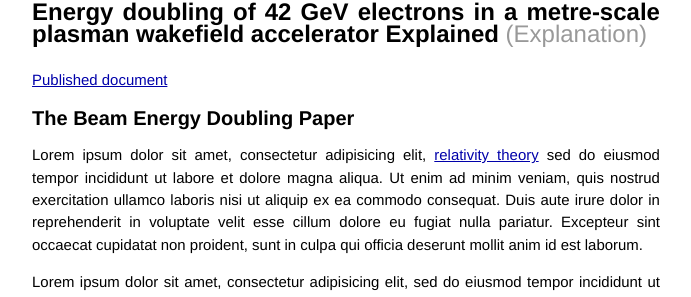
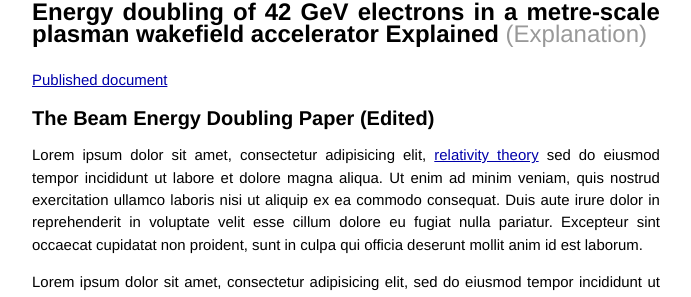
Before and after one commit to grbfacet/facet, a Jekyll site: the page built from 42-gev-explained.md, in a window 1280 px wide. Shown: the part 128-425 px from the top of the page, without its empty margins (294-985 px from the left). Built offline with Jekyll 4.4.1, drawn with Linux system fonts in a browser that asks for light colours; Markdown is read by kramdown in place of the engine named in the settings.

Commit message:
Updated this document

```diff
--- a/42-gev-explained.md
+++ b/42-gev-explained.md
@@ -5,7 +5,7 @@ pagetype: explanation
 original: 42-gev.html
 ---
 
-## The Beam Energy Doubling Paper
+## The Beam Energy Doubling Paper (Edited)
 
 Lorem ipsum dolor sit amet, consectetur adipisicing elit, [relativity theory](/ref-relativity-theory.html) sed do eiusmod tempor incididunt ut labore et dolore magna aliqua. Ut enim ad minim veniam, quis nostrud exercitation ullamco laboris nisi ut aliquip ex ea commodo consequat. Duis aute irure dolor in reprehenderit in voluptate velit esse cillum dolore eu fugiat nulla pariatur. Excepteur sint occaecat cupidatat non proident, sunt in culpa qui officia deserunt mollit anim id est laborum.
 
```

Requirement ▸
I need every line of the data that has the word "Doubling"; please list them.

Written answer ▸
-## The Beam Energy Doubling Paper
+## The Beam Energy Doubling Paper (Edited)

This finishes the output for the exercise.